You can soon have in your hands the pivotal fourth novel in the seven part tale of Harry Potter's training as a wizard and his coming of age. Harry wants to get away from the pernicious Dursleys and go to the International Quidditch Cup with Hermione, Ron, and the Weasleys. He wants to dream about Cho Chang, his crush (and maybe do more than dream). He wants to find out about the mysterious event that's supposed to take place at Hogwarts this year, an event involving two other rival schools of magic, and a competition that hasn't happened in a hundred years. He wants to be a normal, fourteen-year-old wizard. Unfortunately for Harry Potter, he's not normal - even by wizarding standards. And in his case, different can be deadly.

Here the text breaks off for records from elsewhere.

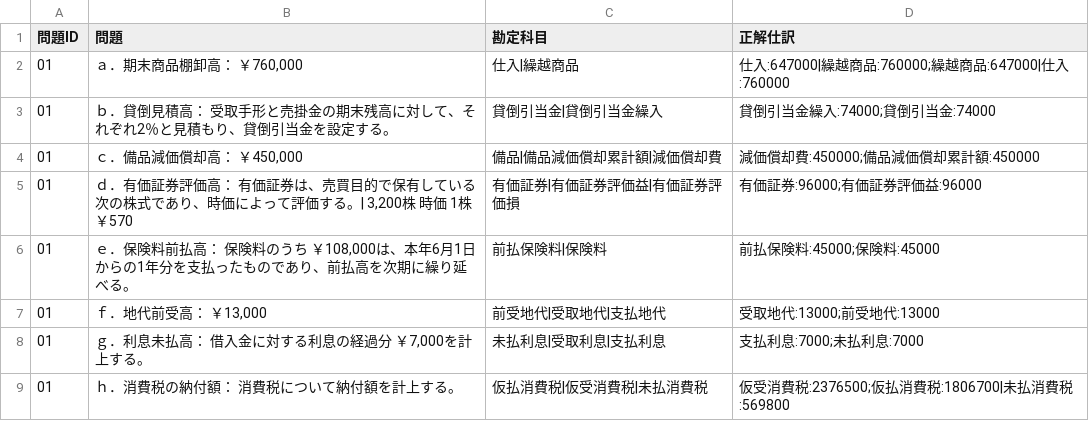
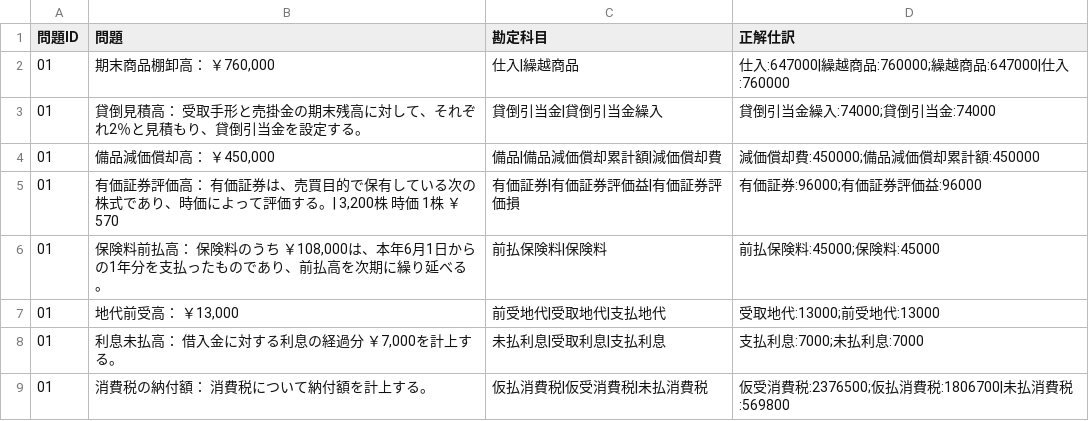
Before and after one commit to hamadaSensei1983/commerce-learning-portal, a CSV file: kentei/boki/data/seisan2_seiri.csv, drawn as a sheet.

Commit message:
Add files via upload

```diff
--- a/kentei/boki/data/seisan2_seiri.csv
+++ b/kentei/boki/data/seisan2_seiri.csv
@@ -1,9 +1,9 @@
 問題ID,問題,勘定科目,正解仕訳
-01,"ａ．期末商品棚卸高：　　￥760,000",仕入|繰越商品,仕入:647000|繰越商品:760000;繰越商品:647000|仕入:760000
-01,"ｂ．貸倒見積高：　　　　受取手形と売掛金の期末残高に対して、それぞれ2％と見積もり、貸倒引当金を設定する。",貸倒引当金|貸倒引当金繰入,貸倒引当金繰入:74000;貸倒引当金:74000
-01,"ｃ．備品減価償却高：　　￥450,000",備品|備品減価償却累計額|減価償却費,減価償却費:450000;備品減価償却累計額:450000
-01,"ｄ．有価証券評価高：　　有価証券は、売買目的で保有している次の株式であり、時価によって評価する。|　　　　　　　　　　　　3,200株　　時価　1株　　 ￥570",有価証券|有価証券評価益|有価証券評価損,有価証券:96000;有価証券評価益:96000
-01,"ｅ．保険料前払高：　　　保険料のうち ￥108,000は、本年6月1日からの1年分を支払ったものであり、前払高を次期に繰り延べる。",前払保険料|保険料,前払保険料:45000;保険料:45000
-01,"ｆ．地代前受高：　　　　￥13,000",前受地代|受取地代|支払地代,受取地代:13000;前受地代:13000
-01,"ｇ．利息未払高：　　　　借入金に対する利息の経過分 ￥7,000を計上する。",未払利息|受取利息|支払利息,支払利息:7000;未払利息:7000
-01,"ｈ．消費税の納付額：　　消費税について納付額を計上する。",仮払消費税|仮受消費税|未払消費税,仮受消費税:2376500;仮払消費税:1806700|未払消費税:569800
+01,"期末商品棚卸高：　　￥760,000",仕入|繰越商品,仕入:647000|繰越商品:760000;繰越商品:647000|仕入:760000
+01,"貸倒見積高：　　　　受取手形と売掛金の期末残高に対して、それぞれ2％と見積もり、貸倒引当金を設定する。",貸倒引当金|貸倒引当金繰入,貸倒引当金繰入:74000;貸倒引当金:74000
+01,"備品減価償却高：　　￥450,000",備品|備品減価償却累計額|減価償却費,減価償却費:450000;備品減価償却累計額:450000
+01,"有価証券評価高：　　有価証券は、売買目的で保有している次の株式であり、時価によって評価する。|　　　　　　　　　　　　3,200株　　時価　1株　　 ￥570",有価証券|有価証券評価益|有価証券評価損,有価証券:96000;有価証券評価益:96000
+01,"保険料前払高：　　　保険料のうち ￥108,000は、本年6月1日からの1年分を支払ったものであり、前払高を次期に繰り延べる。",前払保険料|保険料,前払保険料:45000;保険料:45000
+01,"地代前受高：　　　　￥13,000",前受地代|受取地代|支払地代,受取地代:13000;前受地代:13000
+01,"利息未払高：　　　　借入金に対する利息の経過分 ￥7,000を計上する。",未払利息|受取利息|支払利息,支払利息:7000;未払利息:7000
+01,"消費税の納付額：　　消費税について納付額を計上する。",仮払消費税|仮受消費税|未払消費税,仮受消費税:2376500;仮払消費税:1806700|未払消費税:569800
```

"Harry Potter and the Goblet of Fire is the pivotal central book in the series; it is by far the longest (at 734 pages, it's roughly double the size of any of the first three), by far the most ambitious - and fortunately, by far the best as well. It is also clearly the darkest, especially in the dazzling climax and its consequences. Ultimately, though, the book's strongest asset is satisfying that irresistible curiosity of discovering what is behind the next corner. For almost all of Harry Potter and the Goblet of Fire, the readers are totally spellbound - entirely at the mercy of an expert storyteller." - The Tech - Massachusetts Institute of Technology.
For ages 9 to 12 and older readers.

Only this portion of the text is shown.